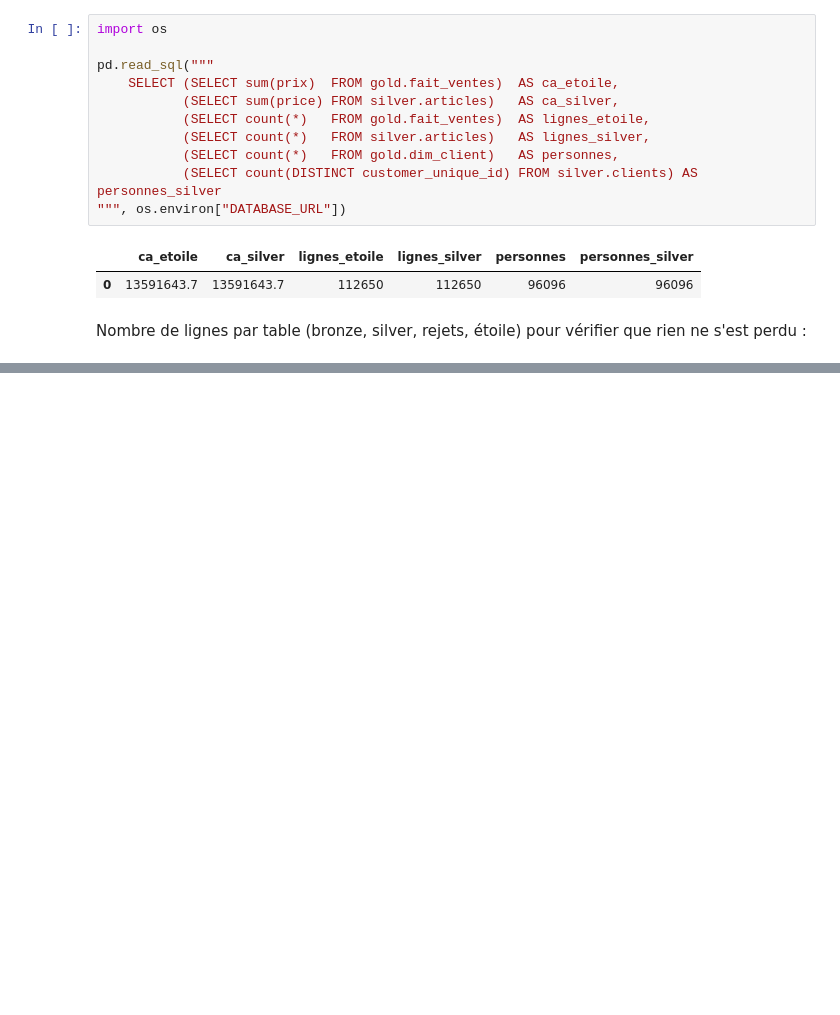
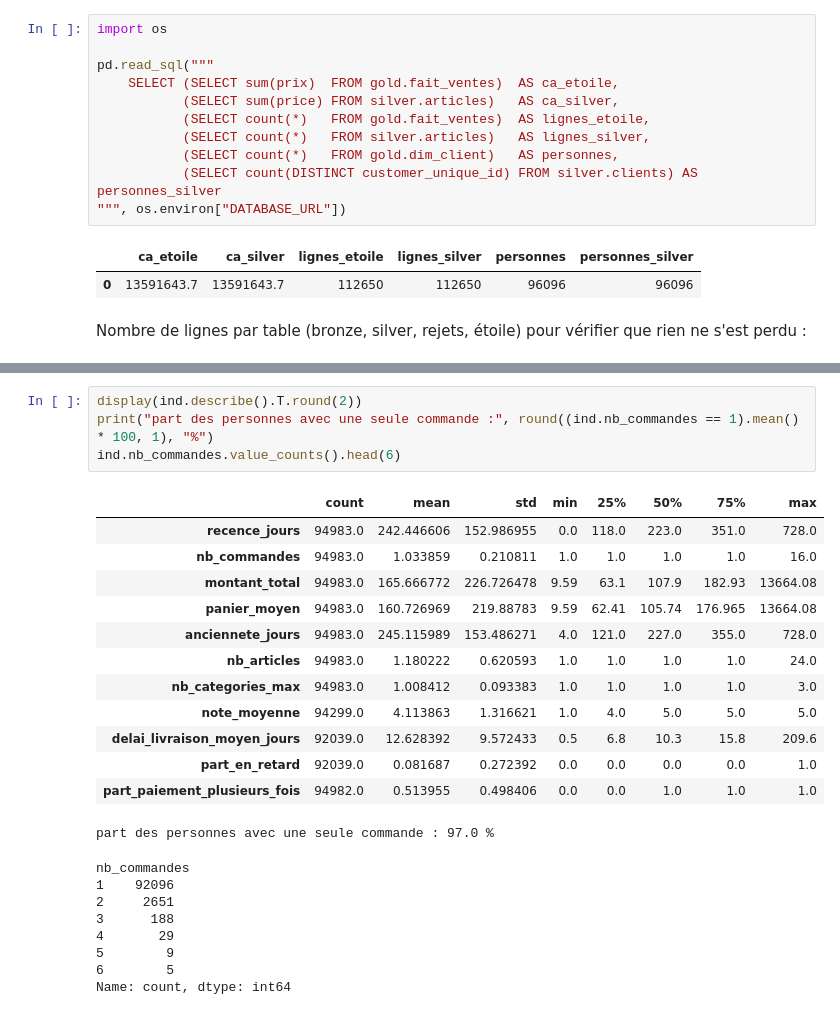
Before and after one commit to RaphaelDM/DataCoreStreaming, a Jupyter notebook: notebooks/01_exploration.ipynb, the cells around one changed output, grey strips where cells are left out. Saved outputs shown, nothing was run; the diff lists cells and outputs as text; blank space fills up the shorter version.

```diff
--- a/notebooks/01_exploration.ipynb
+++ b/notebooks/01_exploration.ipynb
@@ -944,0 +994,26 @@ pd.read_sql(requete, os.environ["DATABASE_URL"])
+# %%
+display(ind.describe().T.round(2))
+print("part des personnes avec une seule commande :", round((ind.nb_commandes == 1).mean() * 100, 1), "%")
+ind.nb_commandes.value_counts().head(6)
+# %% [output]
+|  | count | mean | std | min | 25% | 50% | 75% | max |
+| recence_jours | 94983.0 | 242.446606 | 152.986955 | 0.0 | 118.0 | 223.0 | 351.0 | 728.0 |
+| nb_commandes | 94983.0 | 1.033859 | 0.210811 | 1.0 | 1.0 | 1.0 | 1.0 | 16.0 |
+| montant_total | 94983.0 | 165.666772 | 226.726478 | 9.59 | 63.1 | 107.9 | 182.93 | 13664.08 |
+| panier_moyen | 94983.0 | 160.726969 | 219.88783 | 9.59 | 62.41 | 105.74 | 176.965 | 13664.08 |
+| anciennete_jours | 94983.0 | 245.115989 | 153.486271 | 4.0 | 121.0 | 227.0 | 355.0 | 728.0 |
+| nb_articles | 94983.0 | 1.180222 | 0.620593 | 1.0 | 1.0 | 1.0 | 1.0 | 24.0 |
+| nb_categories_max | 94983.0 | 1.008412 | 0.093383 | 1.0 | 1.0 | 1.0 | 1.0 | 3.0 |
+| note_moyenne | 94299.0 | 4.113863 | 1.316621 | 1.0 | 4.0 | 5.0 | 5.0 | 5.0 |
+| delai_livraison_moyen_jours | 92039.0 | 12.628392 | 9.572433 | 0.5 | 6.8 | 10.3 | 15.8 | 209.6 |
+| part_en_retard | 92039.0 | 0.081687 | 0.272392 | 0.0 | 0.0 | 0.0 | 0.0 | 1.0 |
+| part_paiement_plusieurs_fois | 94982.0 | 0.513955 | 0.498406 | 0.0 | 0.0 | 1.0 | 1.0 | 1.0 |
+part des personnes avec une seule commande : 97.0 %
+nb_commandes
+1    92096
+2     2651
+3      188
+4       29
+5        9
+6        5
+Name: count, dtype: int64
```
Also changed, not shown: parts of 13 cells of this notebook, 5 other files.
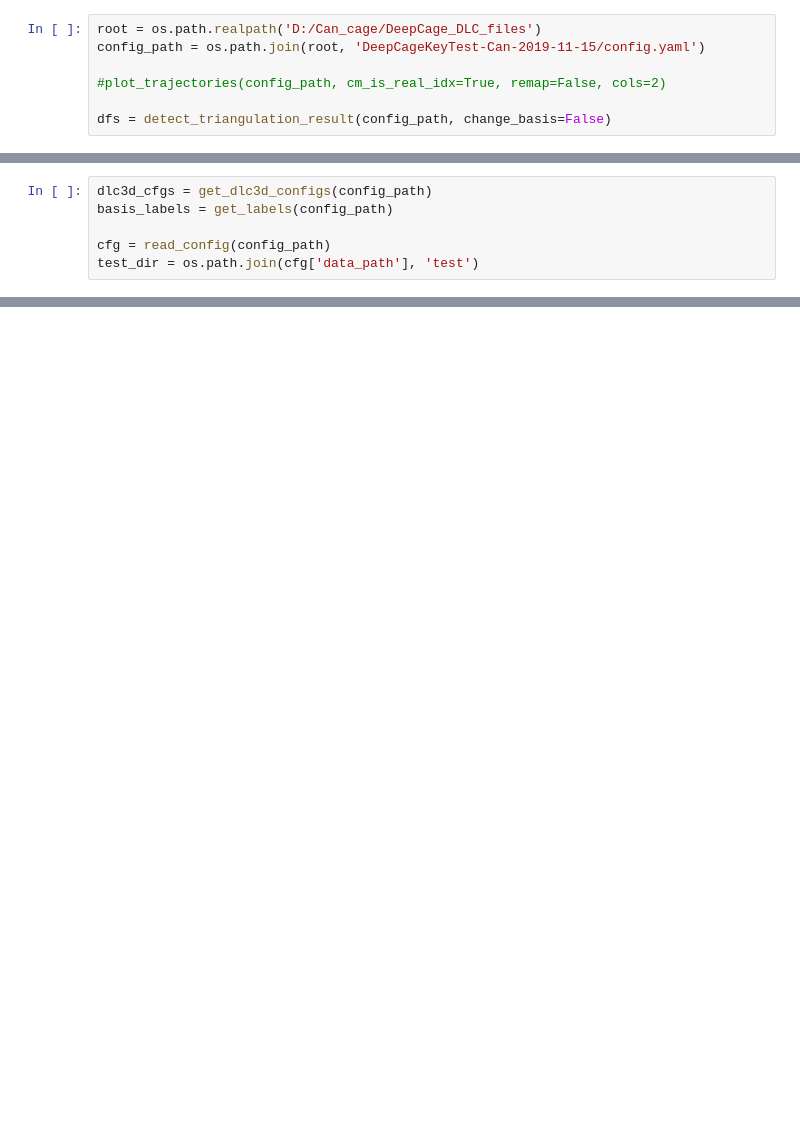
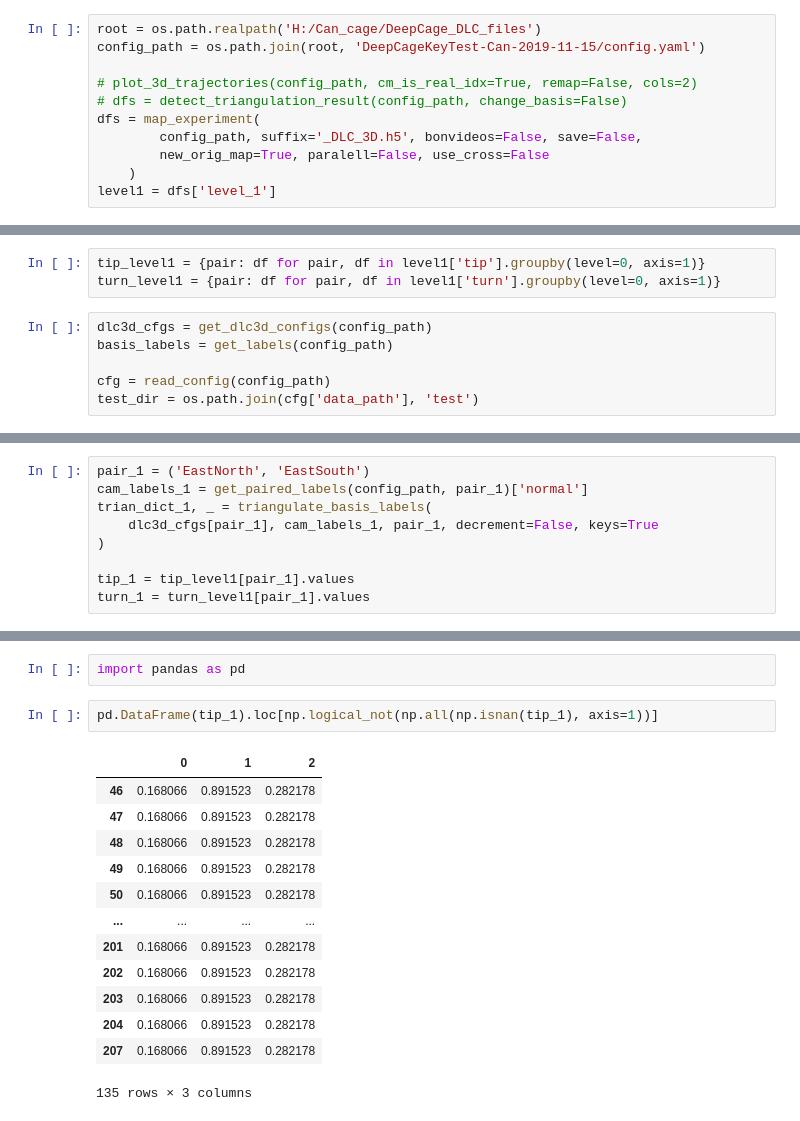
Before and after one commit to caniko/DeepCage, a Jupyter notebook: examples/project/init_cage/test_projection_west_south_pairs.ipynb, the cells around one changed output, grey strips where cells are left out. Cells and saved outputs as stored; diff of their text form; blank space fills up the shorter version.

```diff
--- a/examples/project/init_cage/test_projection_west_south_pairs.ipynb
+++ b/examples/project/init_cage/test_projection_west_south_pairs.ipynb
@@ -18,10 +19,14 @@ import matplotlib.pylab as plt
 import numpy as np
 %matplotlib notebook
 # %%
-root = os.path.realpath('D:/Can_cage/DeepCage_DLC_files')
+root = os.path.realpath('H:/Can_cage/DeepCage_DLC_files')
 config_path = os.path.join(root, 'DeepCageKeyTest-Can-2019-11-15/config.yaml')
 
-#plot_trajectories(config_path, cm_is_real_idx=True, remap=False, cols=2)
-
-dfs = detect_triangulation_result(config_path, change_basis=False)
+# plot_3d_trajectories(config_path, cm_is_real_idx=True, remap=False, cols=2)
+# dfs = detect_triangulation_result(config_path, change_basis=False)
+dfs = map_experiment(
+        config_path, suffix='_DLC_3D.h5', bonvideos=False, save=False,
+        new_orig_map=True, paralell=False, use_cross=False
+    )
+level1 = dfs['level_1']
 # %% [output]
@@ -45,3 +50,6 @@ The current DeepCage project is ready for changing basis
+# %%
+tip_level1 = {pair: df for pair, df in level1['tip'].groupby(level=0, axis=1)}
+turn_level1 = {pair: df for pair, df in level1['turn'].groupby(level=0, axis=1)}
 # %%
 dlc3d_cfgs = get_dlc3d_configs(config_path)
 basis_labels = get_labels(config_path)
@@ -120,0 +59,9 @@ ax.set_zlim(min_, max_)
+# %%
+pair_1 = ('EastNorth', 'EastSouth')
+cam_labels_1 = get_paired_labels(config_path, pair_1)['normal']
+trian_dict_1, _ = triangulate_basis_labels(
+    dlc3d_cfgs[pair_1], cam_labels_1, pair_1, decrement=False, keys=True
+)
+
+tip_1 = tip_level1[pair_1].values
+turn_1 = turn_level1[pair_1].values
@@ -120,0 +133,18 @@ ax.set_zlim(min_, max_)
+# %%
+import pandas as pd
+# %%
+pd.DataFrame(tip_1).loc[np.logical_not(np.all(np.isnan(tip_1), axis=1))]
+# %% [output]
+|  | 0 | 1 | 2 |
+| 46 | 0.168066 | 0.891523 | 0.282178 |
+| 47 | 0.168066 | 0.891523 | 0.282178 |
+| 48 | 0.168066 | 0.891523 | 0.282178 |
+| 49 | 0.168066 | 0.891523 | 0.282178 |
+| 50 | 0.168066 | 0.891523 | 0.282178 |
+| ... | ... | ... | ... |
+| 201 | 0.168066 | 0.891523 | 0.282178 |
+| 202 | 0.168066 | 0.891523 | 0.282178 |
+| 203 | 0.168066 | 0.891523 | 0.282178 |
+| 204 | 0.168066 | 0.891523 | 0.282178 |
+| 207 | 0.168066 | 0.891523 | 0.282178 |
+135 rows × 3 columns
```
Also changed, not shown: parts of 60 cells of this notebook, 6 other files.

☆ ☆ ☆ ☆

● EXERCISE DIRECTIONS: Which lines of the listing contain the string "False"? Copy each of them.

● SOLUTION TO THIS PROBLEM:
-#plot_trajectories(config_path, cm_is_real_idx=True, remap=False, cols=2)
-dfs = detect_triangulation_result(config_path, change_basis=False)
+# plot_3d_trajectories(config_path, cm_is_real_idx=True, remap=False, cols=2)
+# dfs = detect_triangulation_result(config_path, change_basis=False)
+        config_path, suffix='_DLC_3D.h5', bonvideos=False, save=False,
+        new_orig_map=True, paralell=False, use_cross=False
+    dlc3d_cfgs[pair_1], cam_labels_1, pair_1, decrement=False, keys=True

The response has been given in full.